◆ **TASK DESCRIPTION**:
Which lines of the data include the string "from"? List them all.

(Source records)
====================
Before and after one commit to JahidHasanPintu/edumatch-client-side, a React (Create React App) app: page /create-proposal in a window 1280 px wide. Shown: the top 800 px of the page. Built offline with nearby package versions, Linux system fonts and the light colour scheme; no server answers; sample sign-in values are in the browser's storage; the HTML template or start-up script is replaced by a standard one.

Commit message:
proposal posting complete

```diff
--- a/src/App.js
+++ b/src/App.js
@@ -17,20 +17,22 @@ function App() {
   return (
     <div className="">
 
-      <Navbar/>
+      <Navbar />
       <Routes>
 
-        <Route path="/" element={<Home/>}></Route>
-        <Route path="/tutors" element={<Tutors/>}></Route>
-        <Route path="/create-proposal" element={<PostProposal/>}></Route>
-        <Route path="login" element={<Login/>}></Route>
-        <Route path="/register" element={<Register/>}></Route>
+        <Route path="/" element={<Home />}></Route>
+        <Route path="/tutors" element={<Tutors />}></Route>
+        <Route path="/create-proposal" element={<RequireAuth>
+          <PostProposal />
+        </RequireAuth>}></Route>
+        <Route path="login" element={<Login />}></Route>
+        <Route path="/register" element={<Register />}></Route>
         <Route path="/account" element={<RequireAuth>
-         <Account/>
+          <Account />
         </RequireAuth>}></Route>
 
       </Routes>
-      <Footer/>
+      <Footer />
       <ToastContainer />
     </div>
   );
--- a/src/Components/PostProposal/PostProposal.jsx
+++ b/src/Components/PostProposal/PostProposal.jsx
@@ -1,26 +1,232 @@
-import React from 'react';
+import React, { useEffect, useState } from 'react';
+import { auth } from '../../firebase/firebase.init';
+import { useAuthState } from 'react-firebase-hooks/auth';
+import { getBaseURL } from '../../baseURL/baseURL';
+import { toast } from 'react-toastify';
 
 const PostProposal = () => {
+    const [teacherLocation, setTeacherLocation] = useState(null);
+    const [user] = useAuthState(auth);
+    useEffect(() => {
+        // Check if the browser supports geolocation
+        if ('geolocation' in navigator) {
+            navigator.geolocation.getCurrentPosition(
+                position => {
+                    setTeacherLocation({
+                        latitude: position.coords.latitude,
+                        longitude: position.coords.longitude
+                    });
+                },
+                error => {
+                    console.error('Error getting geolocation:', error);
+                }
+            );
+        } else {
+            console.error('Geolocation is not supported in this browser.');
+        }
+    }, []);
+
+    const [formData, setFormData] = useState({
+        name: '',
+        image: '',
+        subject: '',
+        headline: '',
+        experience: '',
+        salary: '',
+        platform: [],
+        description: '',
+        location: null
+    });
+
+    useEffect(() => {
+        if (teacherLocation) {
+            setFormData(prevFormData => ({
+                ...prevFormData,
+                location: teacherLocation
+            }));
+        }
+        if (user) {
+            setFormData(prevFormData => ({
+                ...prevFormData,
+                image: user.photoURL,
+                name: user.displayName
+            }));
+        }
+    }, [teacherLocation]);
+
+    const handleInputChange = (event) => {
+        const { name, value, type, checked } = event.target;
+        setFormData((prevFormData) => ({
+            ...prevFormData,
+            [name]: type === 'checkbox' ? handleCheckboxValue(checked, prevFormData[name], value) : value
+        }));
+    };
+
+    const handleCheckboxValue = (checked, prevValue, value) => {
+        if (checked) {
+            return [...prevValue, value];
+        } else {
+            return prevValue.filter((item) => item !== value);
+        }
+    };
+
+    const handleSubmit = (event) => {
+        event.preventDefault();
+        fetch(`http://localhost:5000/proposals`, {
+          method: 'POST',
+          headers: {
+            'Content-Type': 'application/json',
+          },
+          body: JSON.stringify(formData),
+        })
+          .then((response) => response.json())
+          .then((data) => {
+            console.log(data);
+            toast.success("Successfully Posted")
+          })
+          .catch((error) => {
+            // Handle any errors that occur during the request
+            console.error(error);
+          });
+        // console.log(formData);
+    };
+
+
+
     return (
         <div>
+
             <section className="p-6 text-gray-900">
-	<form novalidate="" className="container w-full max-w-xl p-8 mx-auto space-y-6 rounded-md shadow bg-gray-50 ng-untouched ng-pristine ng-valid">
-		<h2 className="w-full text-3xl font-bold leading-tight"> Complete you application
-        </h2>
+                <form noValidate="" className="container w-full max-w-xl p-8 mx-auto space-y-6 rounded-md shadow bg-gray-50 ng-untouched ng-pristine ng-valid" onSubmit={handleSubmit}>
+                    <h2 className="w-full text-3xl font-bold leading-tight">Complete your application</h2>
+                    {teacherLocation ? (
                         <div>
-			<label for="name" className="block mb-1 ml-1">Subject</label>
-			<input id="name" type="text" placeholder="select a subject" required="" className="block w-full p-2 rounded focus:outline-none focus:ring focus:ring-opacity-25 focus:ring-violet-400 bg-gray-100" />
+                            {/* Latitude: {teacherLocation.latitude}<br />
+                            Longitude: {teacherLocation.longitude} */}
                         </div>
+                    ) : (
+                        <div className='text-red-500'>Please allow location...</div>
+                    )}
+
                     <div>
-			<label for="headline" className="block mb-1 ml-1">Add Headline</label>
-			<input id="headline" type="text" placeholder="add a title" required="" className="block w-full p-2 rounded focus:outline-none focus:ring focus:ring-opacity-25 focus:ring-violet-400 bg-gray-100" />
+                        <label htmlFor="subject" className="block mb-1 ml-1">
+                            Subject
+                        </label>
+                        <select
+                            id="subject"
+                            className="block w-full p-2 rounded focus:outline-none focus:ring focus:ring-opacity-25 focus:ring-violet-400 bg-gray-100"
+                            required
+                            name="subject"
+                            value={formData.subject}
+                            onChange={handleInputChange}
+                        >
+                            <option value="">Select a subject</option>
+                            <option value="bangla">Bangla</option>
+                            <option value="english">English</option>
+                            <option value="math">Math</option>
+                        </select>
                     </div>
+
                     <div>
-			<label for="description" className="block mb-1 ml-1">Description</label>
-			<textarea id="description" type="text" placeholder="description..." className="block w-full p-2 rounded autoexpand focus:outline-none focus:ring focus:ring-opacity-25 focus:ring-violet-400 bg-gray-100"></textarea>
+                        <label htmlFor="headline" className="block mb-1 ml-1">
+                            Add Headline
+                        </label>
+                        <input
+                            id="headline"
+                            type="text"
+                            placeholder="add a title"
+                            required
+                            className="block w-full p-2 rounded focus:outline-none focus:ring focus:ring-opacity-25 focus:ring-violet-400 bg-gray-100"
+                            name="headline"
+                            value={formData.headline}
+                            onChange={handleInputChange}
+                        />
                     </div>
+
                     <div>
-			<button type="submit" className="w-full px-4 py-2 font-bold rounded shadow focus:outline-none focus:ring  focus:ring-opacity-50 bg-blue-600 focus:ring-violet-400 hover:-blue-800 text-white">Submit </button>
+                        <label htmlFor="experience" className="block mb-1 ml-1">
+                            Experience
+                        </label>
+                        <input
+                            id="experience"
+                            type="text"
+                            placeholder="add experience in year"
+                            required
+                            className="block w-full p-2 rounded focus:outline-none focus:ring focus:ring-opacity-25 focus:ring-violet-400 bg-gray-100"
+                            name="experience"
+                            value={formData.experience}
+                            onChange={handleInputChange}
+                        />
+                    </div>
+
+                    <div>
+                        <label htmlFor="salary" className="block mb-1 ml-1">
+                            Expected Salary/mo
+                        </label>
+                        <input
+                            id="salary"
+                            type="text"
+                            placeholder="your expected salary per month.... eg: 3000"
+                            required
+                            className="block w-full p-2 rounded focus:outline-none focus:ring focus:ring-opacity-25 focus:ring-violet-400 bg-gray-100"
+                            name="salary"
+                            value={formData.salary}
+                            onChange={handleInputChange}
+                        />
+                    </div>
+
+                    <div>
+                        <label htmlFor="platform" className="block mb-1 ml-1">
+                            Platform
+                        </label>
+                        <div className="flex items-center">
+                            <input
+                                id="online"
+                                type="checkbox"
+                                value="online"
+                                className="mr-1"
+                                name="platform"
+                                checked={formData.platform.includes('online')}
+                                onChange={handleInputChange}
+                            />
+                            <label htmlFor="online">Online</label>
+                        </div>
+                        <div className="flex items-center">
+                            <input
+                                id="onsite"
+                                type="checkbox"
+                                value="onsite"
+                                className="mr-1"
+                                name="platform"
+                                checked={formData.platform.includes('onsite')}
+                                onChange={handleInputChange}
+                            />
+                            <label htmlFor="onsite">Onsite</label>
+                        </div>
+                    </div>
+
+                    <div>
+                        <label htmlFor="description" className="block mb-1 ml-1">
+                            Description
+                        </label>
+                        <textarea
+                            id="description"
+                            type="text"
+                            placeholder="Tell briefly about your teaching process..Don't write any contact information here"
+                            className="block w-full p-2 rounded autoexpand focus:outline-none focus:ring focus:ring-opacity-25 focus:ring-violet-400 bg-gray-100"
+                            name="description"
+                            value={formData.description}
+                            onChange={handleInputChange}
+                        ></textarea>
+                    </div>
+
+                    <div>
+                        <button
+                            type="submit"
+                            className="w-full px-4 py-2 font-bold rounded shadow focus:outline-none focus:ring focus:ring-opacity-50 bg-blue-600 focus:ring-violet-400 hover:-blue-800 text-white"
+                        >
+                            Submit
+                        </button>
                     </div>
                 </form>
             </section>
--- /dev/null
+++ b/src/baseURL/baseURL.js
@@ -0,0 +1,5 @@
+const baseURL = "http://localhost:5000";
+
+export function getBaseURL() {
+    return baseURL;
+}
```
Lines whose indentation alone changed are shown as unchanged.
====================
◆ **OUTPUT FOR THIS EXERCISE**:
-import React from 'react';
+import React, { useEffect, useState } from 'react';
+import { auth } from '../../firebase/firebase.init';
+import { useAuthState } from 'react-firebase-hooks/auth';
+import { getBaseURL } from '../../baseURL/baseURL';
+import { toast } from 'react-toastify';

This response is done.